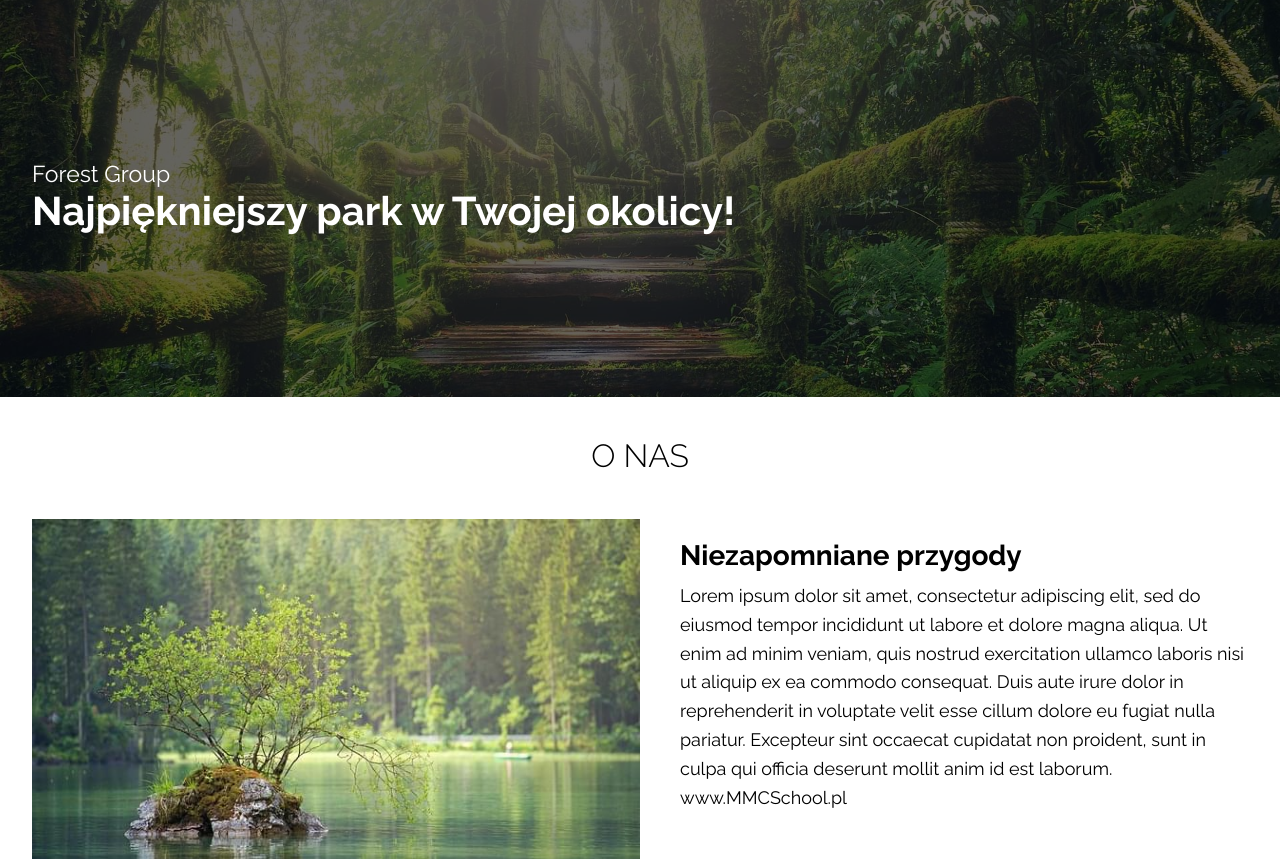
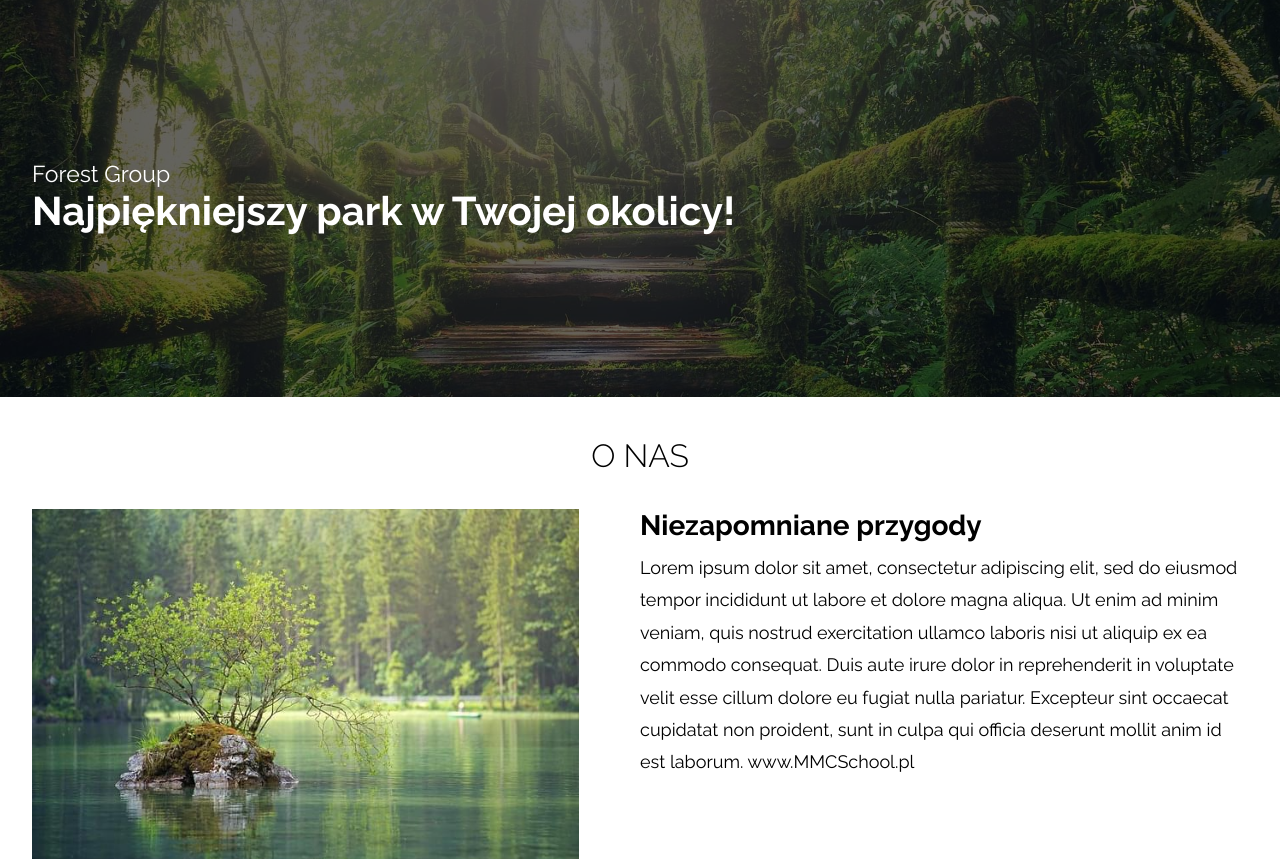
Before and after one commit to Czekol/matura, a website: page index.html in a window 1280 px wide. Shown: the part 93-952 px from the top of the page. Drawn offline with Linux system fonts and the light colour scheme.

Commit message:
small school update 4/19

```diff
--- a/src/sass/_style.scss
+++ b/src/sass/_style.scss
@@ -69,7 +69,7 @@ body {
 .about-us {
 	padding: 4rem 3.2rem;
 	&__heading {
-		margin-bottom: 2rem;
+		margin-bottom: 3.5rem;
 		font-size: 2.4rem;
 		text-align: center;
 		font-weight: 300;
@@ -79,9 +79,8 @@ body {
 		flex-direction: column;
 		justify-content: center;
 		&-img {
-			align-self: center;
+			margin-inline: auto;
 			width: 100%;
-
 			height: clamp(225px, 25vh, 325px);
 			object-fit: cover;
 		}
--- a/src/sass/rwd/_large.scss
+++ b/src/sass/rwd/_large.scss
@@ -54,8 +54,7 @@
 
 	.header {
 		background-image: url('/dist/img/desktop-stairs.jpg');
-		height: clamp(400px, 25vh, 400px);
-
+		min-height: 400px;
 		&__box-text {
 			&-title {
 				font-size: 2.3rem;
@@ -71,25 +70,28 @@
 	.about-us {
 		&__heading {
 			font-size: 3.2rem;
-			padding-bottom: 2.5rem;
 		}
 
 		&__box {
+			flex-direction: row;
 			justify-content: space-between;
-			flex-direction: row;
+			align-items: flex-start;
 
 			&-img {
-				height: auto;
-				margin-right: 4rem;
+				width: 45%;
+				min-height: 350px;
 			}
 
 			&-text {
+				width: 50%;
 				&-title {
+					margin: 0 0 1rem;
 					font-size: 2.8rem;
 				}
 
 				&-text {
 					font-size: 1.8rem;
+					line-height: 1.8;
 				}
 			}
 		}
--- a/src/sass/rwd/_medium.scss
+++ b/src/sass/rwd/_medium.scss
@@ -45,7 +45,6 @@
 			}
 			&-text {
 				&-title {
-					margin: 2rem 0 1rem;
 					font-size: 2.6rem;
 				}
 
--- a/src/sass/rwd/_small.scss
+++ b/src/sass/rwd/_small.scss
@@ -2,11 +2,8 @@
 	.about-us {
 		&__box {
 			&-img {
+				margin: 0;
 				width: 70%;
-			}
-
-			&-title {
-				text-align: center;
 			}
 		}
 	}
```
Also changed, not shown: dist/css/main.min.css, src/sass/_nav.scss (line endings or trailing spaces).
◆ ◆ ◆
- **ABOUT THIS TASK**: The reply must contain every entry above, exactly as written, and none of the pictures.

- **ANSWER TO THE PROBLEM**:
Before and after one commit to Czekol/matura, a website: page index.html in a window 1280 px wide. Shown: the part 93-952 px from the top of the page. Drawn offline with Linux system fonts and the light colour scheme.

Commit message:
small school update 4/19

```diff
--- a/src/sass/_style.scss
+++ b/src/sass/_style.scss
@@ -69,7 +69,7 @@ body {
 .about-us {
 	padding: 4rem 3.2rem;
 	&__heading {
-		margin-bottom: 2rem;
+		margin-bottom: 3.5rem;
 		font-size: 2.4rem;
 		text-align: center;
 		font-weight: 300;
@@ -79,9 +79,8 @@ body {
 		flex-direction: column;
 		justify-content: center;
 		&-img {
-			align-self: center;
+			margin-inline: auto;
 			width: 100%;
-
 			height: clamp(225px, 25vh, 325px);
 			object-fit: cover;
 		}
--- a/src/sass/rwd/_large.scss
+++ b/src/sass/rwd/_large.scss
@@ -54,8 +54,7 @@
 
 	.header {
 		background-image: url('/dist/img/desktop-stairs.jpg');
-		height: clamp(400px, 25vh, 400px);
-
+		min-height: 400px;
 		&__box-text {
 			&-title {
 				font-size: 2.3rem;
@@ -71,25 +70,28 @@
 	.about-us {
 		&__heading {
 			font-size: 3.2rem;
-			padding-bottom: 2.5rem;
 		}
 
 		&__box {
+			flex-direction: row;
 			justify-content: space-between;
-			flex-direction: row;
+			align-items: flex-start;
 
 			&-img {
-				height: auto;
-				margin-right: 4rem;
+				width: 45%;
+				min-height: 350px;
 			}
 
 			&-text {
+				width: 50%;
 				&-title {
+					margin: 0 0 1rem;
 					font-size: 2.8rem;
 				}
 
 				&-text {
 					font-size: 1.8rem;
+					line-height: 1.8;
 				}
 			}
 		}
--- a/src/sass/rwd/_medium.scss
+++ b/src/sass/rwd/_medium.scss
@@ -45,7 +45,6 @@
 			}
 			&-text {
 				&-title {
-					margin: 2rem 0 1rem;
 					font-size: 2.6rem;
 				}
 
--- a/src/sass/rwd/_small.scss
+++ b/src/sass/rwd/_small.scss
@@ -2,11 +2,8 @@
 	.about-us {
 		&__box {
 			&-img {
+				margin: 0;
 				width: 70%;
-			}
-
-			&-title {
-				text-align: center;
 			}
 		}
 	}
```
Also changed, not shown: dist/css/main.min.css, src/sass/_nav.scss (line endings or trailing spaces).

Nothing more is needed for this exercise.